Task inputs
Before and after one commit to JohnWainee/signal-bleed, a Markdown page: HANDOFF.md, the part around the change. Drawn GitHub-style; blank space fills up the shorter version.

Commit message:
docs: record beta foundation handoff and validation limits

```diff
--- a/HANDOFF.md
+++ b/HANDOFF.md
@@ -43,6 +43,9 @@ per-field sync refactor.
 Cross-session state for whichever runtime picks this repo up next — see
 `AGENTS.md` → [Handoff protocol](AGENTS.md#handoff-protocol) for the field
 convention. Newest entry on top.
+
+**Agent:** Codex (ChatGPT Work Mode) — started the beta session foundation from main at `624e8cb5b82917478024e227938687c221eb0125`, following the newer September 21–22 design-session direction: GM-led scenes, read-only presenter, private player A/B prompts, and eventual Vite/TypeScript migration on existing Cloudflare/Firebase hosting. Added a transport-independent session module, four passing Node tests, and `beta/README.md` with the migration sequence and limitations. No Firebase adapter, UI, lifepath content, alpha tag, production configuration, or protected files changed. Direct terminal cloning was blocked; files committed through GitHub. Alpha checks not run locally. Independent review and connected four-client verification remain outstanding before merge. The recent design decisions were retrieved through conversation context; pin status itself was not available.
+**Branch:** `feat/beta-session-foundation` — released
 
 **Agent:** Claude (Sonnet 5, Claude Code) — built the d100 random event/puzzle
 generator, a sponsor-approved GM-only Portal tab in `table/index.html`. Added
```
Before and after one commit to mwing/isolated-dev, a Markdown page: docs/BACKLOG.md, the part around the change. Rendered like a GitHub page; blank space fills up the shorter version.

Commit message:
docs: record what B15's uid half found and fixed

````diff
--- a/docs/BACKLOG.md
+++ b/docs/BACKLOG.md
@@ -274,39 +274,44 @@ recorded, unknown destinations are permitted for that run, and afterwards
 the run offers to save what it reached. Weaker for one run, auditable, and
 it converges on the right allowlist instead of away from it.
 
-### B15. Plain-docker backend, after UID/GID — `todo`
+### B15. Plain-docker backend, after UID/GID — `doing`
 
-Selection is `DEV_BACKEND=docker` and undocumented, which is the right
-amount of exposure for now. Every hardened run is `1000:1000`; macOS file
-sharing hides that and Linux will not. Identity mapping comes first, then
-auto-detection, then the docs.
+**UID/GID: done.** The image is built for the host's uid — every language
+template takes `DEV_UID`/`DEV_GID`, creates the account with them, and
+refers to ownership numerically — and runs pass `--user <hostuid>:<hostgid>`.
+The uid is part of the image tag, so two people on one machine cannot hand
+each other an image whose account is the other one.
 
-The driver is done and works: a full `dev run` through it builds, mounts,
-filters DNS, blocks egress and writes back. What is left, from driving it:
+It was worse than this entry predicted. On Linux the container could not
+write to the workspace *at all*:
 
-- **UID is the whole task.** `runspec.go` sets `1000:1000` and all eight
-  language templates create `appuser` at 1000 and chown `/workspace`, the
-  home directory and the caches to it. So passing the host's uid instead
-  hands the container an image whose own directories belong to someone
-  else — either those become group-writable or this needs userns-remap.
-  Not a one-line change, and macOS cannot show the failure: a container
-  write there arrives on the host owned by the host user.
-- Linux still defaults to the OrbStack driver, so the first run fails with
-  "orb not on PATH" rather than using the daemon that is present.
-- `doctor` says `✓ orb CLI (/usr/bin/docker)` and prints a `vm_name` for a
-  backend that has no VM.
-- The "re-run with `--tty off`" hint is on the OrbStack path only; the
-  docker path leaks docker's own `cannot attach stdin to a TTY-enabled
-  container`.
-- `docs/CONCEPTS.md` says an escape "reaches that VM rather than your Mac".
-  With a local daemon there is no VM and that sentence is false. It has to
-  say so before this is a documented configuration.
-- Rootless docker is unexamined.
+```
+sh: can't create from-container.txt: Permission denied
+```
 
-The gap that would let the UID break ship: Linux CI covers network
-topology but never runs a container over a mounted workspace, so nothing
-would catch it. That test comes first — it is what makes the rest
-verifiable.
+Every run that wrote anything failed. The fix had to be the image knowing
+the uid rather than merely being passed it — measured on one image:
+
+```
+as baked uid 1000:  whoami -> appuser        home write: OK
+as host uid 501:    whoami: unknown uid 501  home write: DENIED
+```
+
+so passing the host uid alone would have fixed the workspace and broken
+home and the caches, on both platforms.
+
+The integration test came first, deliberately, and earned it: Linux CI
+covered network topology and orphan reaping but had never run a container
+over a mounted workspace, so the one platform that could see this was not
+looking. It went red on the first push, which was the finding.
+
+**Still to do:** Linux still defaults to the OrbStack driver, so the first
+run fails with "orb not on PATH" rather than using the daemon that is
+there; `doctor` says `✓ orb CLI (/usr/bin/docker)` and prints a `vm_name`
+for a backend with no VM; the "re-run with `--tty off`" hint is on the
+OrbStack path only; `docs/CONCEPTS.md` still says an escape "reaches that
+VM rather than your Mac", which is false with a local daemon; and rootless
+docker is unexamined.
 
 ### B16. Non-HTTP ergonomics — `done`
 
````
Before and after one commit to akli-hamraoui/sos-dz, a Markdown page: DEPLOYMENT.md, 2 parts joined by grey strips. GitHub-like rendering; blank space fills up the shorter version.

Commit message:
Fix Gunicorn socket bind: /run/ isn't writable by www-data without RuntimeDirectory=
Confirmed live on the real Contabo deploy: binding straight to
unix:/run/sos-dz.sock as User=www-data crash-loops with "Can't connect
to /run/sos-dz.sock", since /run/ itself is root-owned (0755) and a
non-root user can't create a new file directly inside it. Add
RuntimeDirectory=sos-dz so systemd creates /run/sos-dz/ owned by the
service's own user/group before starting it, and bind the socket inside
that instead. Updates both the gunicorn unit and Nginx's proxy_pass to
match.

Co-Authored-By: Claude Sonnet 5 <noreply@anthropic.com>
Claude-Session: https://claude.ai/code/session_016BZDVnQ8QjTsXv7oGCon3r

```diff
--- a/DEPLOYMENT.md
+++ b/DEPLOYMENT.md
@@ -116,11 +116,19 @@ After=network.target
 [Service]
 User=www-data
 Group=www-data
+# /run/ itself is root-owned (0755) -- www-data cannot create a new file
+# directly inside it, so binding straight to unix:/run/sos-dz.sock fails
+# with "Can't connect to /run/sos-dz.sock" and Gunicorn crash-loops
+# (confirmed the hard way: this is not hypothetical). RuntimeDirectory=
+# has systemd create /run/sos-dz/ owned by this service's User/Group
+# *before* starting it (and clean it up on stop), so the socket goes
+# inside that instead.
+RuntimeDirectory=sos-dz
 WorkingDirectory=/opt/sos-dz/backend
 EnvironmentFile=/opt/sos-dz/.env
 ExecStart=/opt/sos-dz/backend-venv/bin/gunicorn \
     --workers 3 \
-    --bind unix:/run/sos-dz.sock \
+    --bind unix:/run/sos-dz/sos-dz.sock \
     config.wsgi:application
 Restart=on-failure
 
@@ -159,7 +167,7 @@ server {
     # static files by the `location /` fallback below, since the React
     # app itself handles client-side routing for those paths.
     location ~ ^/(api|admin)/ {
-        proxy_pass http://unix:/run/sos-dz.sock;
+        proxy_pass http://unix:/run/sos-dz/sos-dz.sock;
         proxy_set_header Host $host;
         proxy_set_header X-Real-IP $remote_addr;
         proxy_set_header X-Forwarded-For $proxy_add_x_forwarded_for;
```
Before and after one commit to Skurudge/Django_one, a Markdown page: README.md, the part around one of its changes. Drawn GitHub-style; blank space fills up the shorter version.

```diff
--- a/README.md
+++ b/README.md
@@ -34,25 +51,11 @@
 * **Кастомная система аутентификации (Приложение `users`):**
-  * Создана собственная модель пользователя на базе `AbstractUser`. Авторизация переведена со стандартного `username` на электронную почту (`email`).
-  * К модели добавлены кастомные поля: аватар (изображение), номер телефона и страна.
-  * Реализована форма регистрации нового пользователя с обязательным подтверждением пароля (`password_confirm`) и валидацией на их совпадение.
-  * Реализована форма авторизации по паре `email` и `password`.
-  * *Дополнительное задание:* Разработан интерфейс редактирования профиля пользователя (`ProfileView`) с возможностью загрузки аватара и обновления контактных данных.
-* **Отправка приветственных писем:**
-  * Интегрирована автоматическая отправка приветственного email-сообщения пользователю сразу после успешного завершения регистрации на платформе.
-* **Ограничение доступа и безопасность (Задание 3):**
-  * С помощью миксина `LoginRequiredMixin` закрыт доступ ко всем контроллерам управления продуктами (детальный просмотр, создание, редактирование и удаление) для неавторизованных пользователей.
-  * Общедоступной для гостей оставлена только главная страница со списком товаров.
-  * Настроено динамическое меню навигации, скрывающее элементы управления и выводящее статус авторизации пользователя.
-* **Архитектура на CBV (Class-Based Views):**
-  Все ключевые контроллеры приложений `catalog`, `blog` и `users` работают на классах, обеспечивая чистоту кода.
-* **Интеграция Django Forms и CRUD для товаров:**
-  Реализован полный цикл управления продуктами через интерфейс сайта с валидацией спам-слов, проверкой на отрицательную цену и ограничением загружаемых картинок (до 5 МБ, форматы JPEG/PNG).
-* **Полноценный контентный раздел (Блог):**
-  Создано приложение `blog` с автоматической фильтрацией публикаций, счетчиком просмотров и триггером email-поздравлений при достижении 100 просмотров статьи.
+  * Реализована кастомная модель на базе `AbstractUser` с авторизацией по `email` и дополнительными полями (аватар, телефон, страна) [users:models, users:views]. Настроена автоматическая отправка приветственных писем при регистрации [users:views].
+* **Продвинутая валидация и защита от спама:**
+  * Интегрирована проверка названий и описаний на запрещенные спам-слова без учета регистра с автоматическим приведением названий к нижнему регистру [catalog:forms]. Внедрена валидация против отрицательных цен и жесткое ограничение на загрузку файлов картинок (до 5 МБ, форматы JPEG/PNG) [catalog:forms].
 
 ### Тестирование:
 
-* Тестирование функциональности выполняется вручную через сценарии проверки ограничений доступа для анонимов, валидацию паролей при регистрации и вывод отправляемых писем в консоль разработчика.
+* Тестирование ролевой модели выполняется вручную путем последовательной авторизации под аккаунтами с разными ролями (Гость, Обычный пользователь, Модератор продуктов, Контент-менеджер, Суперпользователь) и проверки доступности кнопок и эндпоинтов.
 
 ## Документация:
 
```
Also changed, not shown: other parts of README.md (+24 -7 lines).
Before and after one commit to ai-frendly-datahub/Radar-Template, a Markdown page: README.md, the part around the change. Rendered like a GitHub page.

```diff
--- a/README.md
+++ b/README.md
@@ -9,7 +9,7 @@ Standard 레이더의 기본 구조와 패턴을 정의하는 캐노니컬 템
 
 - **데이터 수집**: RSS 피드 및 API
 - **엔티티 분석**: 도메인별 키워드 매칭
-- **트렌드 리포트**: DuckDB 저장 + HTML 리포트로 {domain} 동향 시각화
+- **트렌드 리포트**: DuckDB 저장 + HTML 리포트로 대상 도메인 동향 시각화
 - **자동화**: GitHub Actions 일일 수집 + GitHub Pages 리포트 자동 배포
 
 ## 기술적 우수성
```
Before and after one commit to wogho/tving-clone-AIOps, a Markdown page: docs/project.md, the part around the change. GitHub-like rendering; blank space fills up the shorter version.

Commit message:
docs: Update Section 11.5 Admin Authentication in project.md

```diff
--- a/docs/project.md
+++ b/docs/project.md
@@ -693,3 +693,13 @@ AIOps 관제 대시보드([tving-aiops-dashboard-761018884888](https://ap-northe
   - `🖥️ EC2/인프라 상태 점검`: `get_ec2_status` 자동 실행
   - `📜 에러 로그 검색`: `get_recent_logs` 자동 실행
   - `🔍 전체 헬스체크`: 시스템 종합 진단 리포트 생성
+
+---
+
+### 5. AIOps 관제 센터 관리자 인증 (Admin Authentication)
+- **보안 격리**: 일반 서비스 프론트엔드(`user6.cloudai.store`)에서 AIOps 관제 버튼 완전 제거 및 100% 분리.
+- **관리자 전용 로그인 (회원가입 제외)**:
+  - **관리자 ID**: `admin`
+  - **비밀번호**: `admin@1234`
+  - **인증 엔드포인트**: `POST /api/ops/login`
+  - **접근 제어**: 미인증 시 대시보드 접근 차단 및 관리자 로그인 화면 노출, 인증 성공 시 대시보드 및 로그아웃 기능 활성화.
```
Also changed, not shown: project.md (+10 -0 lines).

Problem description
Track down all lines above with the string "users" and copy them.

Finished exercise
 * **Кастомная система аутентификации (Приложение `users`):**
-  Все ключевые контроллеры приложений `catalog`, `blog` и `users` работают на классах, обеспечивая чистоту кода.
+  * Реализована кастомная модель на базе `AbstractUser` с авторизацией по `email` и дополнительными полями (аватар, телефон, страна) [users:models, users:views]. Настроена автоматическая отправка приветственных писем при регистрации [users:views].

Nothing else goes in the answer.